Student jailed following alleged threats at Tuscola High
It was a pretty normal Wednesday morning was for most students at Tuscola High School last week, but as the school day went on word leaked out that one second-period biology class had involved threats, a call to the Haywood County Sheriff’s Office and the arrest of 16-year-old sophomore Joseph “Joey” Jacobs.
“He came into biology. He threatened a few kids,” said Austin Cowan, a junior at THS, who heard about the incident from other students.
Jacobs is charged with four misdemeanor counts of communicating threats, one for each student he allegedly threatened, and one felony: making a false report of mass violence on educational property.
“We had some students report to us in the morning, pretty early in the morning, that there was someone issuing very direct and specific threats against them,” said Assistant Superintendent Bill Nolte.
After being informed of the alleged threat, Assistant Principal Rodney Mashburn and Tommy Beck, the school resource officer, reported the incident to the sheriff’s office, went to the classroom and began talking to Jacobs. He was then taken to Haywood County Detention Center.
“We don’t believe there is a current threat at the school based upon what I know and the steps that we’ve taken,” Nolte said. “It’s also very safe to say we were not aware of any weapons on campus or anything like that that could have contributed to a serious injury at the time that the alleged threats were made.”
The situation was handled quickly, and the school was not placed on lockdown.
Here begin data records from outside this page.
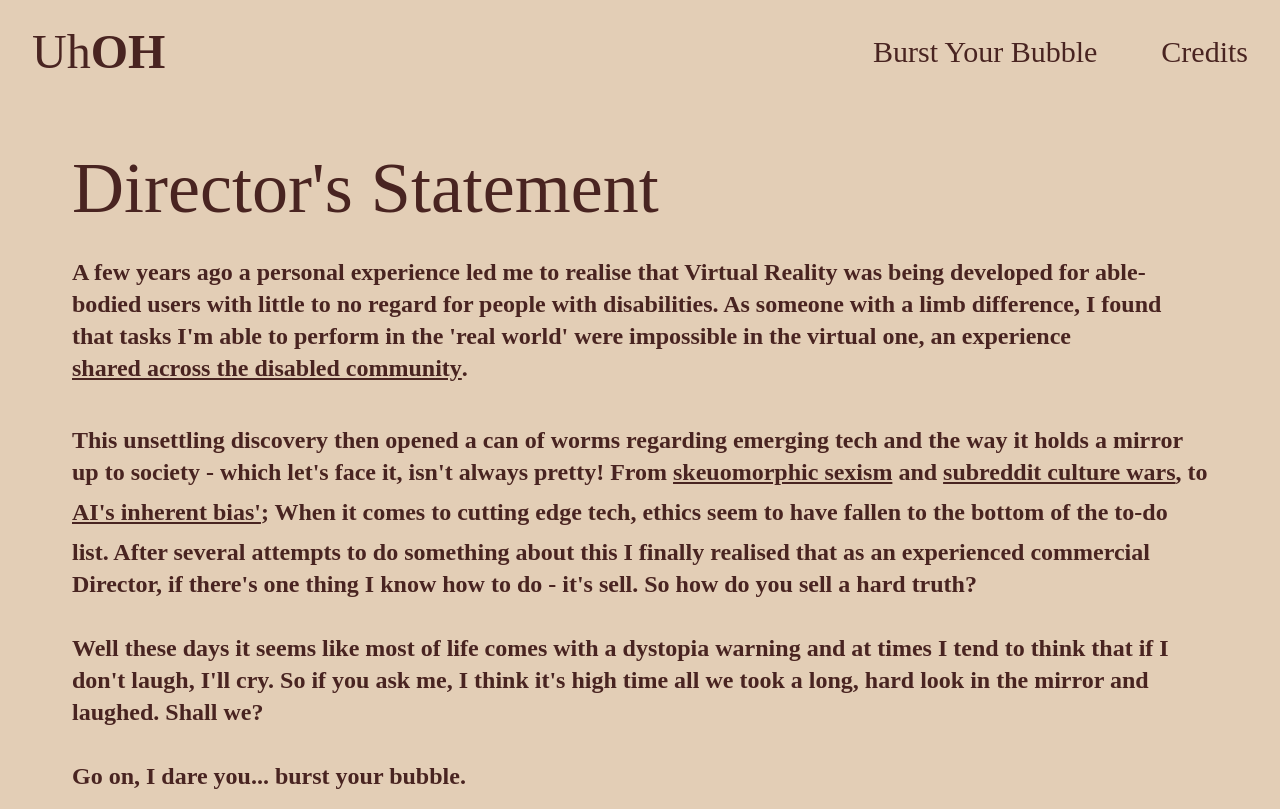
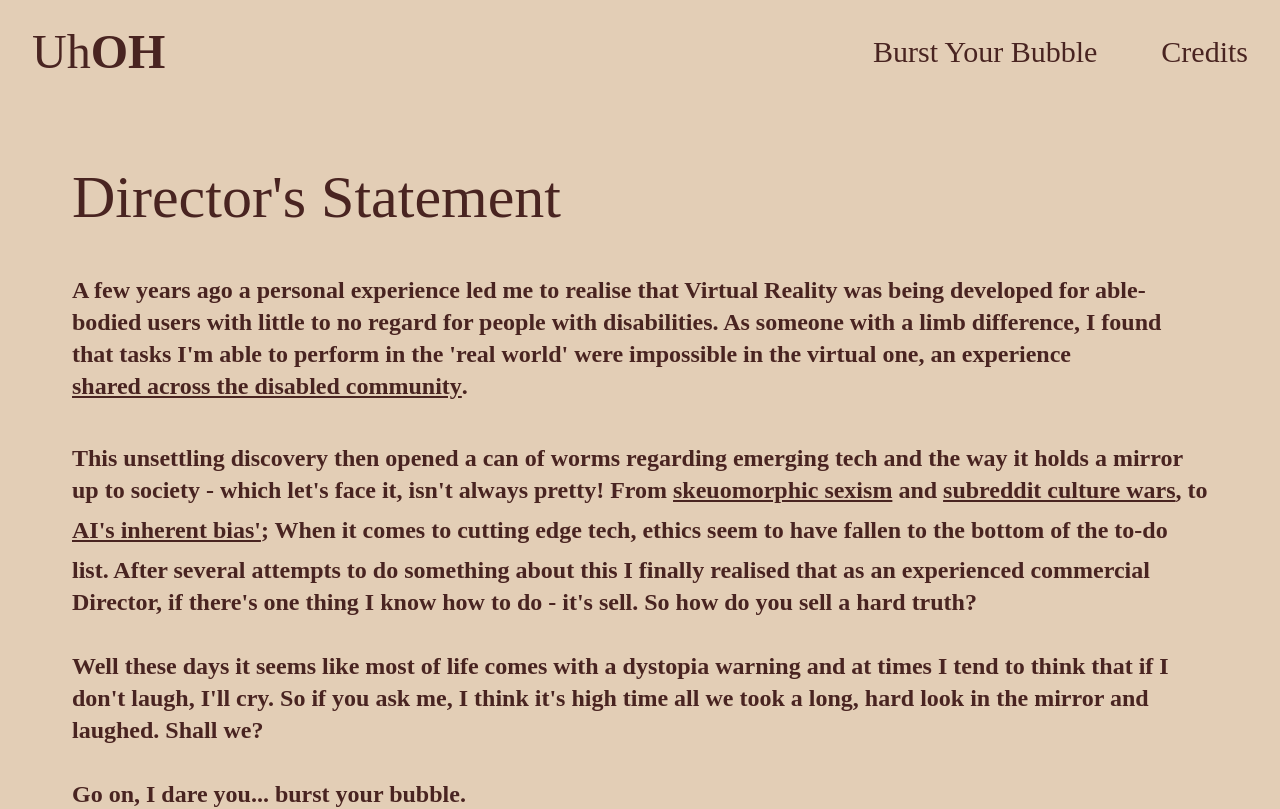
Before and after one commit to harrisoncparker/uhoh, a Next.js app: page /burst-your-bubble in a window 1280 px wide. Shown: the top 809 px of the page. Built offline with nearby package versions, Linux system fonts and the light colour scheme; a web font is replaced by a local one.

Commit message:
target launch screen - reduce title size

```diff
--- a/src/app/burst-your-bubble/page.js
+++ b/src/app/burst-your-bubble/page.js
@@ -11,7 +11,7 @@ export default function BurstYourBubble() {
             <section className="pt-12">
                 <WrapperSection>
                     <div>
-                        <h1 className="text-5xl sm:text-6xl md:text-7xl	font-title stroke-2">
+                        <h1 className="text-4xl sm:text-5xl md:text-6xl leading-[1.5] sm:leading-[1.5] md:leading-[1.5] font-title stroke-2">
                             Director's Statement
                         </h1>
                         <div className="font-bold">
--- a/src/app/credits/page.js
+++ b/src/app/credits/page.js
@@ -25,7 +25,7 @@ export default function CreditsPage() {
             <WrapperHome>
                 <div className="flex flex-col-reverse md:flex-row justify-center">
                     <div className="text-center md:text-right mt-16 md:mt-0">
-                        <h1 className="text-5xl sm:text-6xl md:text-7xl	font-title stroke-2 mb-10 md:mb-20">
+                        <h1 className="text-4xl sm:text-5xl md:text-6xl leading-[1.5] sm:leading-[1.5] md:leading-[1.5] font-title stroke-2 mb-10 md:mb-20">
                             Credits
                         </h1>
                         {creditsData.map((creditSection, key) => <CreditSection creditSection={creditSection} key={key} />)}
--- a/src/sections/product-section.js
+++ b/src/sections/product-section.js
@@ -33,7 +33,7 @@ export default function ProductSection({ children, subtitle, product }) {
                     <div className="order-first md:order-none">
                         <div className="flex">
                             <div>
-                                <h1 className="text-5xl sm:text-6xl md:text-7xl leading-[1.4] font-title stroke-2">
+                                <h1 className="text-4xl sm:text-5xl md:text-6xl leading-[1.5] sm:leading-[1.5] md:leading-[1.5] font-title stroke-2">
                                     {product.title}
                                 </h1>
                                 <p className="italic mt-4">
```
“I didn’t even know it happened till a day later,” said Stefan Emsheimer, a junior.
The school system investigates threat reports on a regular basis, Nolte said, about once a week, but they’re usually along the lines of one elementary student telling another to go away, or else. The last report of a threat of violence that resulted in an arrest occurred last April, when officers arrested 16-year-old Jonathan Tingle for telling classmates he planned to “commemorate” the shootings at Columbine High School, which occurred April 20, 1999 in Colorado.
“The alleged threats were pretty specific and pretty serious, and we always take those at face value,” Nolte said of last week’s arrest. “Those things are never a joke. It’s never a joke to threaten harm to someone else.”
As the sheriff’s office began its investigation into the incident, the school started its own parallel investigation to decide whether any school discipline should be involved. Administrators consider threats that name specific victims and types of injuries to be inflicted to be especially serious, Nolte said, but all factors except “race, religion and gender” are part of a discipline decision.
“We have implemented a discipline in this particular situation,” Nolte said, adding that school policy prevents him from naming what, exactly, that is. “Of course, the final discipline is always subject to any kind of due process that students and families might seek.”
Jacobs is being held at Haywood County Detention Center in lieu of a $10,000 secured bond. His first court appearance is scheduled for May 21.